People with a lot of energy can create amazing things and contribute to the world mightily… if they figure out how to harness, channel, and focus their energy on a worthy task. But if they don’t tame the wild beast, then it can wreak havoc in their lives and lead to addictions, compulsions, and other low leverage, unfulfilling ways that energy can slip out sideways when you don’t give it a job to do.

As a result, staying on top of my energy management has always been imperative for me.

One tool that one of my therapists gave me several years ago has served me well, and it’s deceptively simple. So don’t knock it before you try it.

It will ground you in your highs, and bolster you in your lows.

Okay, here’s how it works.

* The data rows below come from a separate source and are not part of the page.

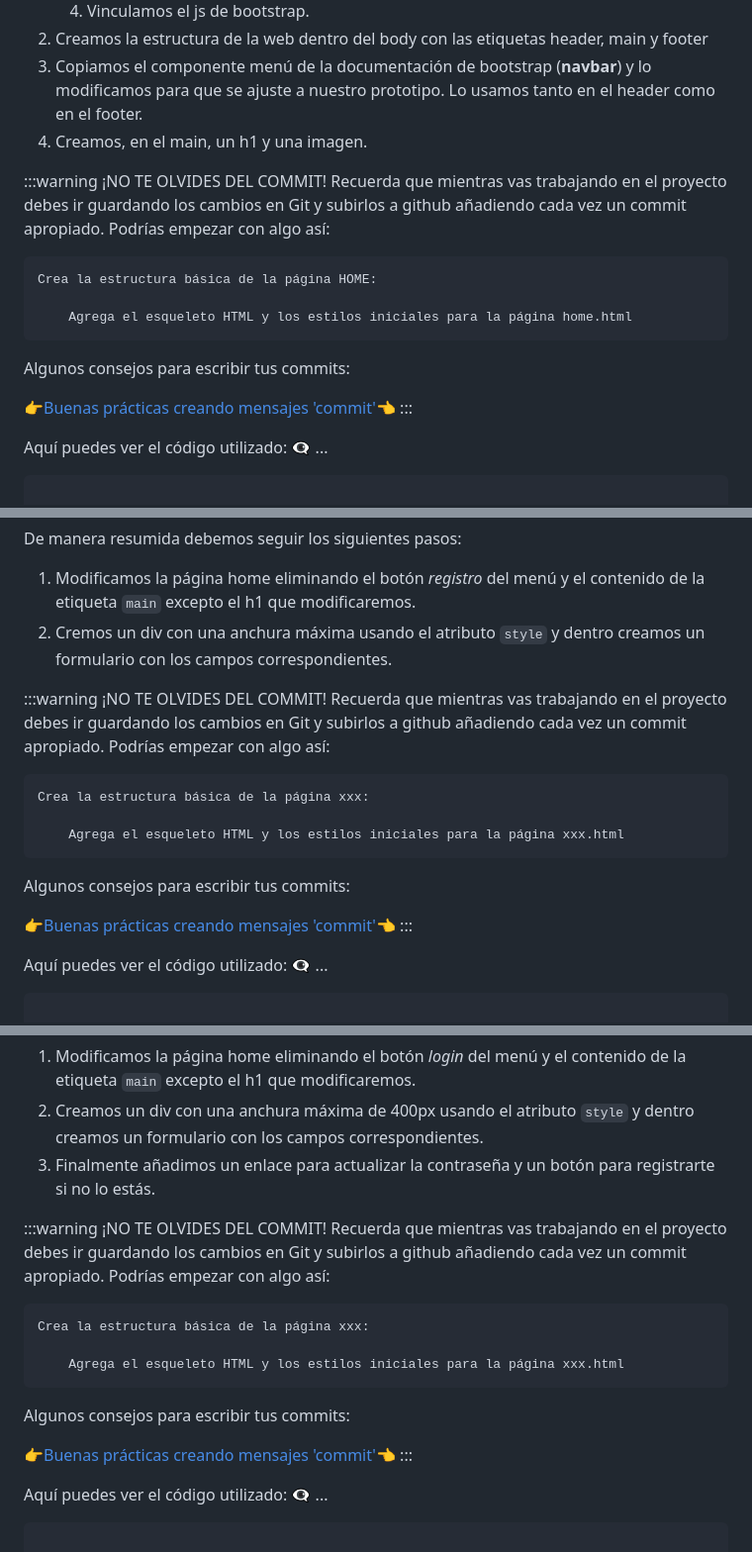
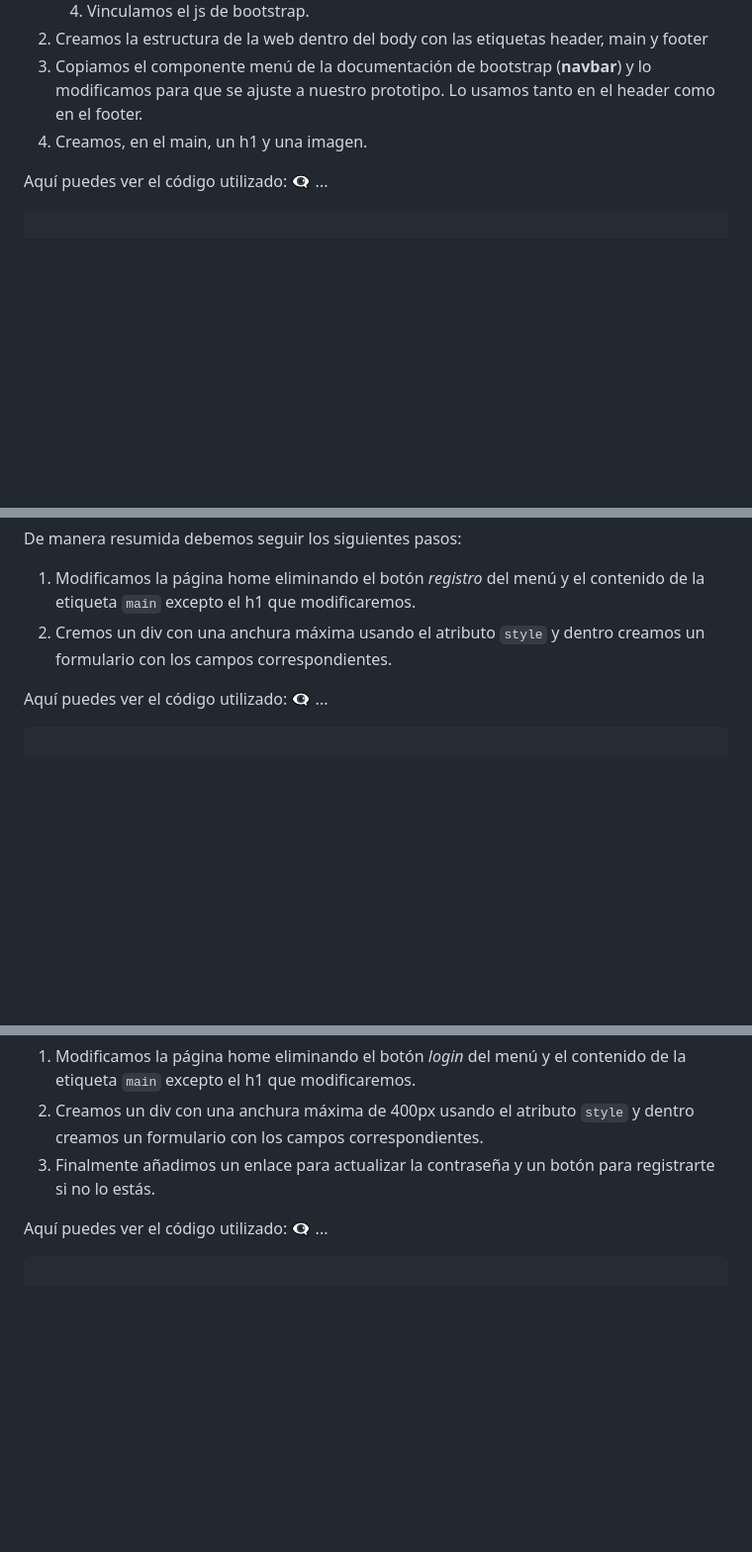
Before and after one commit to VelezBeatriz/VanillaGames-VelezBeatriz, a Markdown page: Sprint 2/maquetacion.md, 3 parts joined by grey strips. Shown: that part at 99% size. Drawn GitHub-style; blank space fills up the shorter version.

Commit message:
delete warning message #8

```diff
--- a/Sprint 2/maquetacion.md
+++ b/Sprint 2/maquetacion.md
@@ -32,19 +29,6 @@ Comenzamos a maquetar la página **home**. De manera resumida debemos seguir los
 2. Creamos la estructura de la web dentro del body con las etiquetas header, main y footer
 2. Copiamos el componente menú de la documentación de bootstrap (**navbar**) y lo modificamos para que se ajuste a nuestro prototipo. Lo usamos tanto en el header como en el footer.
 3. Creamos, en el main, un h1 y una imagen.
-
-
-:::warning ¡NO TE OLVIDES DEL COMMIT!
-Recuerda que mientras vas trabajando en el proyecto  debes ir guardando los cambios en Git y subirlos a github añadiendo cada vez un commit apropiado. Podrías empezar con algo así:
-
-	Crea la estructura básica de la página HOME:
-
-		Agrega el esqueleto HTML y los estilos iniciales para la página home.html
-
-Algunos consejos para escribir tus commits:
-
-👉[Buenas prácticas creando mensajes 'commit'](/blog/commit)👈
-:::
 
 Aquí puedes ver el código utilizado: 👁‍🗨 ...
 
@@ -205,18 +189,6 @@ De manera resumida debemos seguir los siguientes pasos:
 1. Modificamos la página home eliminando el botón *registro* del menú y el contenido de la etiqueta `main` excepto el h1 que modificaremos.
 2. Cremos un div con una anchura máxima usando el atributo `style` y dentro creamos un formulario con los campos correspondientes.
 
-:::warning ¡NO TE OLVIDES DEL COMMIT!
-Recuerda que mientras vas trabajando en el proyecto  debes ir guardando los cambios en Git y subirlos a github añadiendo cada vez un commit apropiado. Podrías empezar con algo así:
-
-	Crea la estructura básica de la página xxx:
-
-		Agrega el esqueleto HTML y los estilos iniciales para la página xxx.html
-
-Algunos consejos para escribir tus commits:
-
-👉[Buenas prácticas creando mensajes 'commit'](/blog/commit)👈
-:::
-
 Aquí puedes ver el código utilizado: 👁‍🗨 ...
 
 <div >
@@ -378,18 +350,6 @@ De manera resumida debemos seguir los siguientes pasos:
 1. Modificamos la página home eliminando el botón *login* del menú y el contenido de la etiqueta `main` excepto el h1 que modificaremos.
 2. Creamos un div con una anchura máxima de 400px usando el atributo `style` y dentro creamos un formulario con los campos correspondientes.
 3. Finalmente añadimos un enlace para actualizar la contraseña y un botón para registrarte si no lo estás.
-
-:::warning ¡NO TE OLVIDES DEL COMMIT!
-Recuerda que mientras vas trabajando en el proyecto  debes ir guardando los cambios en Git y subirlos a github añadiendo cada vez un commit apropiado. Podrías empezar con algo así:
-
-	Crea la estructura básica de la página xxx:
-
-		Agrega el esqueleto HTML y los estilos iniciales para la página xxx.html
-
-Algunos consejos para escribir tus commits:
-
-👉[Buenas prácticas creando mensajes 'commit'](/blog/commit)👈
-:::
 
 Aquí puedes ver el código utilizado: 👁‍🗨 ...
 
```
Also changed, not shown: other parts of Sprint 2/maquetacion.md (+0 -63 lines).
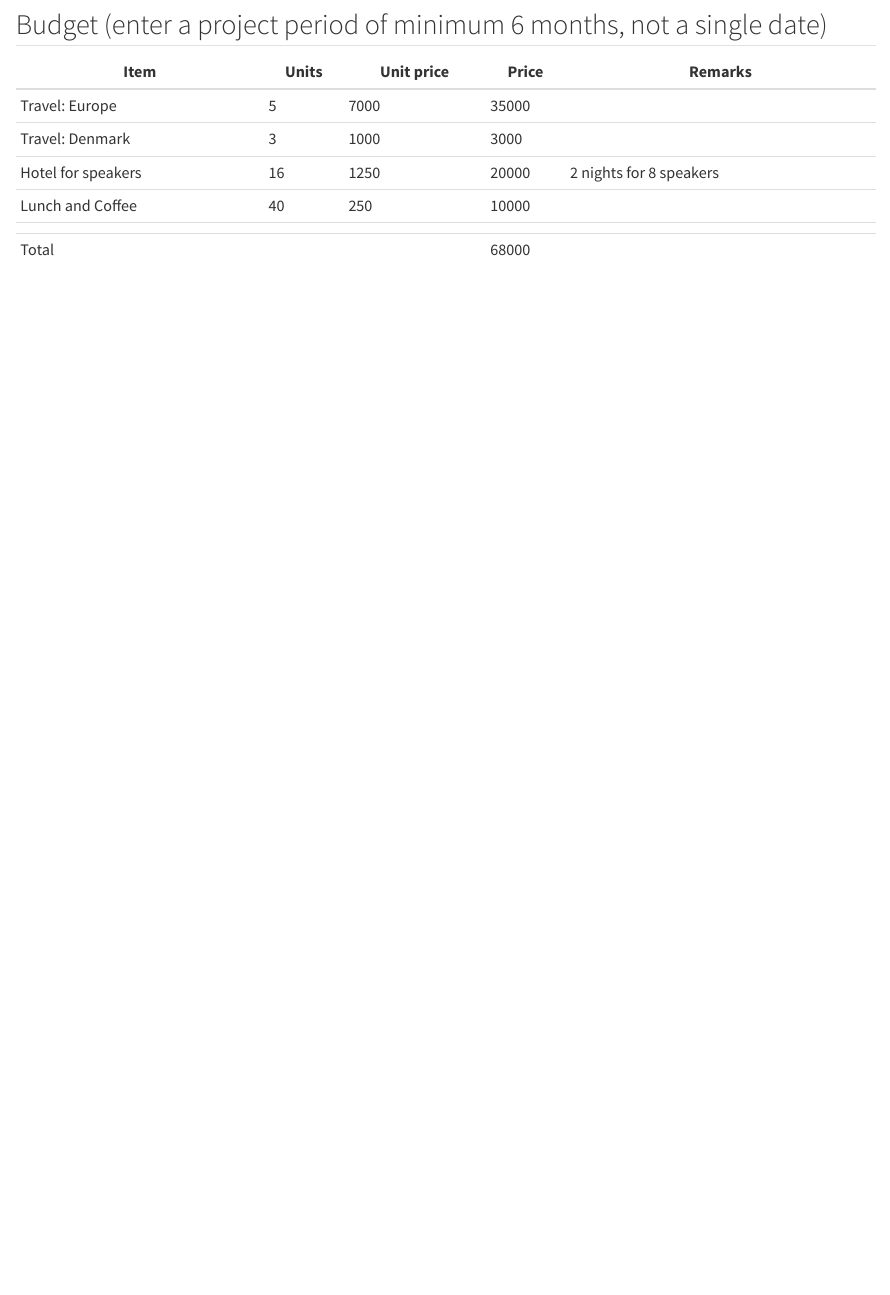
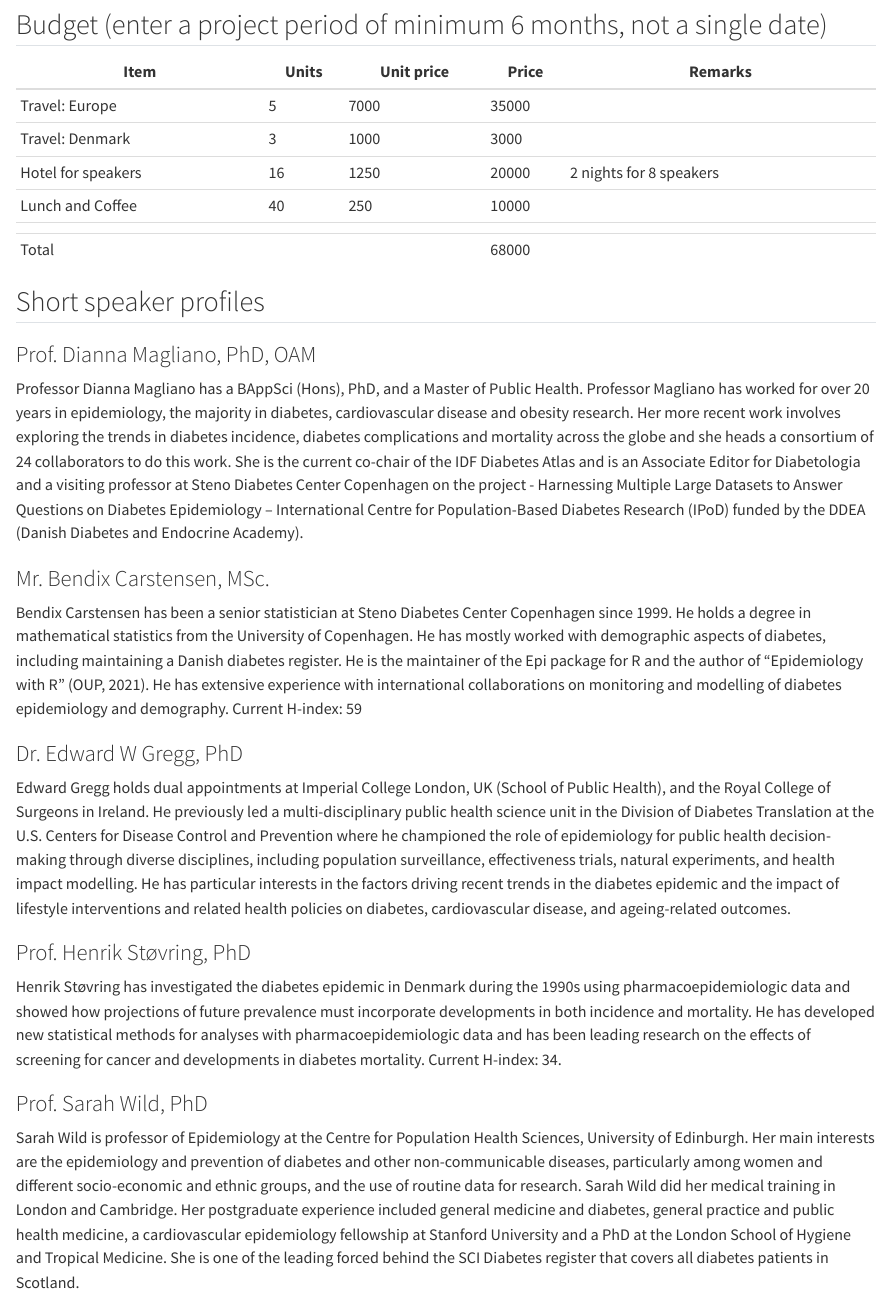
Before and after one commit to steno-aarhus/diabetes-demography-seminar, a Quarto document (application/outline.qmd): the page in a window 1100 px wide, from 2920 px down. Rendered offline with R 4.5, knitr and Pandoc in place of Quarto, with nearby package versions; drawn as R Markdown's standard HTML page in place of the format the file asks for.

Commit message:
Updated the outline with speaker profiles

```diff
--- a/application/outline.qmd
+++ b/application/outline.qmd
@@ -104,3 +104,21 @@ The Diabetes Demography Symposium - Understanding Diabetes Through Population Da
 | Lunch and Coffee   | 40    | 250        | 10000 |                         |
 |                    |       |            |       |                         |
 | Total              |       |            | 68000 |                         |
+
+
+## Short speaker profiles
+
+### Prof. Dianna Magliano, PhD, OAM
+Professor Dianna Magliano has a BAppSci (Hons), PhD, and a Master of Public Health. Professor Magliano has worked for over 20 years in epidemiology, the majority in diabetes, cardiovascular disease and obesity research. Her more recent work involves exploring the trends in diabetes incidence, diabetes complications and mortality across the globe and she heads a consortium of 24 collaborators to do this work. She is the current co-chair of the IDF Diabetes Atlas and is an Associate Editor for Diabetologia and a visiting professor at Steno Diabetes Center Copenhagen on the project - Harnessing Multiple Large Datasets to Answer Questions on Diabetes Epidemiology – International Centre for Population-Based Diabetes Research (IPoD) funded by the DDEA (Danish Diabetes and Endocrine Academy).
+
+### Mr. Bendix Carstensen, MSc.
+Bendix Carstensen has been a senior statistician at Steno Diabetes Center Copenhagen since 1999. He holds a degree in mathematical statistics from the University of Copenhagen. He has mostly worked with demographic aspects of diabetes, including maintaining a Danish diabetes register. He is the maintainer of the Epi package for R and the author of "Epidemiology with R" (OUP, 2021). He has extensive experience with international collaborations on monitoring and modelling of diabetes epidemiology and demography. Current H-index: 59
+
+### Dr. Edward W Gregg, PhD
+Edward Gregg holds dual appointments at Imperial College London, UK (School of Public Health), and the Royal College of Surgeons in Ireland. He previously led a multi-disciplinary public health science unit in the Division of Diabetes Translation at the U.S. Centers for Disease Control and Prevention where he championed the role of epidemiology for public health decision-making through diverse disciplines, including population surveillance, effectiveness trials, natural experiments, and health impact modelling. He has particular interests in the factors driving recent trends in the diabetes epidemic and the impact of lifestyle interventions and related health policies on diabetes, cardiovascular disease, and ageing-related outcomes.
+
+### Prof. Henrik Støvring, PhD
+Henrik Støvring has investigated the diabetes epidemic in Denmark during the 1990s using pharmacoepidemiologic data and showed how projections of future prevalence must incorporate developments in both incidence and mortality. He has developed new statistical methods for analyses with pharmacoepidemiologic data and has been leading research on the effects of screening for cancer and developments in diabetes mortality. Current H-index: 34.
+
+### Prof. Sarah Wild, PhD
+Sarah Wild is professor of Epidemiology at the Centre for Population Health Sciences, University of Edinburgh. Her main interests are the epidemiology and prevention of diabetes and other non-communicable diseases, particularly among women and different socio-economic and ethnic groups, and the use of routine data for research. Sarah Wild did her medical training in London and Cambridge. Her postgraduate experience included general medicine and diabetes, general practice and public health medicine, a cardiovascular epidemiology fellowship at Stanford University and a PhD at the London School of Hygiene and Tropical Medicine. She is one of the leading forced behind the SCI Diabetes register that covers all diabetes patients in Scotland.
```
Also changed, not shown: application/outline.qmd (4 more changed lines), 1 other file.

Anytime you are feeling something that feels quite ungrounded… either too high (“This is the best thing ever! I am unstoppable!”) or too low (“This is the fucking worst. I will never recover from this.”), do the following.

If you are trying to ground yourself in a high, ask yourself, “How could this be a negative in my life? What are the drawbacks to this?”

If you are trying to bolster yourself in a perceived low, ask yourself, “How could this be one of the best things that ever happened to me? What are the hidden benefits of this event?”

Now, based on your unique personality, one of these questions will likely be more valuable to you than the other.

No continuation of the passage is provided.